One struggle which I bet many of us are not having is Jesus’ response. Have you ever noticed that Jesus does not tell the Greeks yes or no? Jesus neither agrees to meet with them nor tells them to go away. Instead, He launches into this teaching about His death, about His expectation of cross bearing on the part of His disciples, and about His promise that those who serve Him will, in turn, be glorified by the Father. Why? Jesus is already instructing His disciples that we will be the ones who point others to Him. We will be His hands, His feet, His Body in the world. It will be left to us to point others to Him through the work and ministry and crosses He has given us to bear or to do. You and I need to hear with His ears and see with His eyes. We are the ones who will be given opportunities to give directions to Him. To whom will we point them?

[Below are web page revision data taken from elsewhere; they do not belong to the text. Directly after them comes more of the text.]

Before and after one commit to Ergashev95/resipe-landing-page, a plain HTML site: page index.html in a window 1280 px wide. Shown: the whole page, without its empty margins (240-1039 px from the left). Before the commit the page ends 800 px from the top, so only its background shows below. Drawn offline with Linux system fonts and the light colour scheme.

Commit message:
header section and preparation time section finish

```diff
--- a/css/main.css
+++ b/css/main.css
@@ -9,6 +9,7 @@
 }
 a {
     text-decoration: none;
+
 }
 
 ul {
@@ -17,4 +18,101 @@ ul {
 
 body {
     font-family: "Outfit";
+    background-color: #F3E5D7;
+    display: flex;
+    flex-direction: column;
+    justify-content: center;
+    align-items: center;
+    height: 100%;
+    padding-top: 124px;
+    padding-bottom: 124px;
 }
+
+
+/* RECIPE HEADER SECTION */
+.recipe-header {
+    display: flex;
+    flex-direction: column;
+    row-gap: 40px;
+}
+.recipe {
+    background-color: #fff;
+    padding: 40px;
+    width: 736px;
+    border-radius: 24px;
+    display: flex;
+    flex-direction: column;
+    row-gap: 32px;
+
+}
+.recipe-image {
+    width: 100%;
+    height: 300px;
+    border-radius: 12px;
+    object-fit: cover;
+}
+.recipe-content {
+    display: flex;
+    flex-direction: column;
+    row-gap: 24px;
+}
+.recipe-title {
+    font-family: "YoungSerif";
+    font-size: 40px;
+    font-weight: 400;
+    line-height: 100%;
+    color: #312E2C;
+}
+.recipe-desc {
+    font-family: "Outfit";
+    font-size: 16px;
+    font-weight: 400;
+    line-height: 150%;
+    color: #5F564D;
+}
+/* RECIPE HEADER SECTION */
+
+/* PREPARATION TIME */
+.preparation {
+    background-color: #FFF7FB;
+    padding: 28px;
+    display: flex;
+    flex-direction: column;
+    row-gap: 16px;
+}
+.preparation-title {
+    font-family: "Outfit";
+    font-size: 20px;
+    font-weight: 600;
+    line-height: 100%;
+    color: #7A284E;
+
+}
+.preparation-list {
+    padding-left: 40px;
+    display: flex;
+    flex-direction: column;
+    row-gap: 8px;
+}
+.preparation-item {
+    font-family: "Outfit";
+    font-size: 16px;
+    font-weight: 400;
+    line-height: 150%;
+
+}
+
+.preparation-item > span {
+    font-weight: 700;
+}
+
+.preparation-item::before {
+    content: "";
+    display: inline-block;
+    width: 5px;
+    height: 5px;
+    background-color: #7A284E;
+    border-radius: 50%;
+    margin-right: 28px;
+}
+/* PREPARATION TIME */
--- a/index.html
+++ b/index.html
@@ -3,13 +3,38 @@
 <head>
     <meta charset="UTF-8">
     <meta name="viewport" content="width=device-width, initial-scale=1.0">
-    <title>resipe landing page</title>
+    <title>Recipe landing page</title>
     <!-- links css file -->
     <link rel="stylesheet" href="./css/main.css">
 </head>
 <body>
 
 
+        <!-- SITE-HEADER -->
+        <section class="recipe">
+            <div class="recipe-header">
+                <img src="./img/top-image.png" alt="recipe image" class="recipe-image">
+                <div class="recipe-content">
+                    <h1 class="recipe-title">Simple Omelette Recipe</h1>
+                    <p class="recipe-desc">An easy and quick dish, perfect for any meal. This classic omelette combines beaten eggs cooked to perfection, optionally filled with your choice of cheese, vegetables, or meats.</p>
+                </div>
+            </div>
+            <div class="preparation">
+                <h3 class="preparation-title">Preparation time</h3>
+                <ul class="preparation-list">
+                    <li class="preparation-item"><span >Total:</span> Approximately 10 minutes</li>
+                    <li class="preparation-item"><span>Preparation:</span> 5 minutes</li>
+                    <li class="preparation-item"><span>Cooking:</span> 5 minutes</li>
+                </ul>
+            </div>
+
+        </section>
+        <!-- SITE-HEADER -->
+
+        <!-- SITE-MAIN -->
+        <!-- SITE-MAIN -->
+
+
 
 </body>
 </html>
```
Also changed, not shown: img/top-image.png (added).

What does that Jesus to whom we are called to point others look like? What does that God whom Jesus calls Father teach us about Himself? So often, those in the world around us think that we seek to call ourselves Christian because we want to hope that we will be in heaven while they find themselves separated from Him for eternity. There’s a certain tribalism, a certain “us against them” mentality that is behind the words and actions of those who forget the Jesus described here and elsewhere in Scripture. In truth, God is drawing the world, everybody we meet, to Himself through the work and person of Jesus Christ, His Son our Lord. It is Jesus who incarnates kingdom life in our midst. It is Jesus who reminds us that we can love others as ourselves, that we can lay down our life in the service of God-called service to others, certain in the knowledge that, just as we share in His death by virtue of our baptism, we are promised a share in His Resurrection in the life to come!

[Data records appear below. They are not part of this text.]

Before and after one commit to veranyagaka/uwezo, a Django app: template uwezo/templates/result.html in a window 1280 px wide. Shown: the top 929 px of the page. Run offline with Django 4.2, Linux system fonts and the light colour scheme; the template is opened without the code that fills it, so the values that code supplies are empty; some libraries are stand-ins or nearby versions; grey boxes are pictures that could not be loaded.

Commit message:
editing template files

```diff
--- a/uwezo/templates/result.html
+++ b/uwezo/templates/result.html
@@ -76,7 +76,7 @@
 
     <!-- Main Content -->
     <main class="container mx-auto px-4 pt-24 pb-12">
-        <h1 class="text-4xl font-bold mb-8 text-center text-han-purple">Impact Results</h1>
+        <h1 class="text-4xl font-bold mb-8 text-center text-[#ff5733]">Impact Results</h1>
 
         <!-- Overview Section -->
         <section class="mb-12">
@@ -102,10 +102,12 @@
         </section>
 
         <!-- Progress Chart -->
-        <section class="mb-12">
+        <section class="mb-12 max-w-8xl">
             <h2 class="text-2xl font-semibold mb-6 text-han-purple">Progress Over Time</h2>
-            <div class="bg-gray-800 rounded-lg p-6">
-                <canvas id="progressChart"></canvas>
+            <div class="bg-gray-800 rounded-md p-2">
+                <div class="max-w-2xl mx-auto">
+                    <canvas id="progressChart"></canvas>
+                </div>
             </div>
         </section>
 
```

More amazingly, and in a point I probably over hammered home with my young friend Thursday evening, we serve a God who loves us, who delights in us, who wonderfully made each and every one of us and all those whom we encounter. We do not serve an angry or volcano god, as some would teach and preach. We do not serve a God who tries to trick us into making bad choices or who willy nilly ignores the hurt or pain of anyone. We don’t even serve a God who makes us pass an exam to get in, apart from choosing to follow Him in this life! We serve a God who delights in those who seek Him, who is gracious to those who repent, and who, like the Father of the Prodigal Son, longs to see each and every one of us choose wisely. We serve a God who delights in demonstrating strength through weakness, who has the power to call new life from death, and who marvels us with His mercy and grace when we repent of our evil. We serve a God who delights in taking many tribes, many peoples, many cultures, and uniting them in His Son! We serve a God who takes the foolish idea of His Son dying on the Cross and turns it into saving wisdom! Is that the Jesus whom you serve? Is that the Jesus whom you call Lord? Is that the Jesus to whom you point others? In the end, my brothers in sisters, it is that Jesus who came not to condemn but to save, and it is that Jesus whom the world, Gentiles and Christian alike, needs to meet through us. Pray that as we transition into the events of Holy Week and Easter, and the Gentiles who may join us at that time, it is that Jesus that we are bringing to those in the world around us!
In His Peace,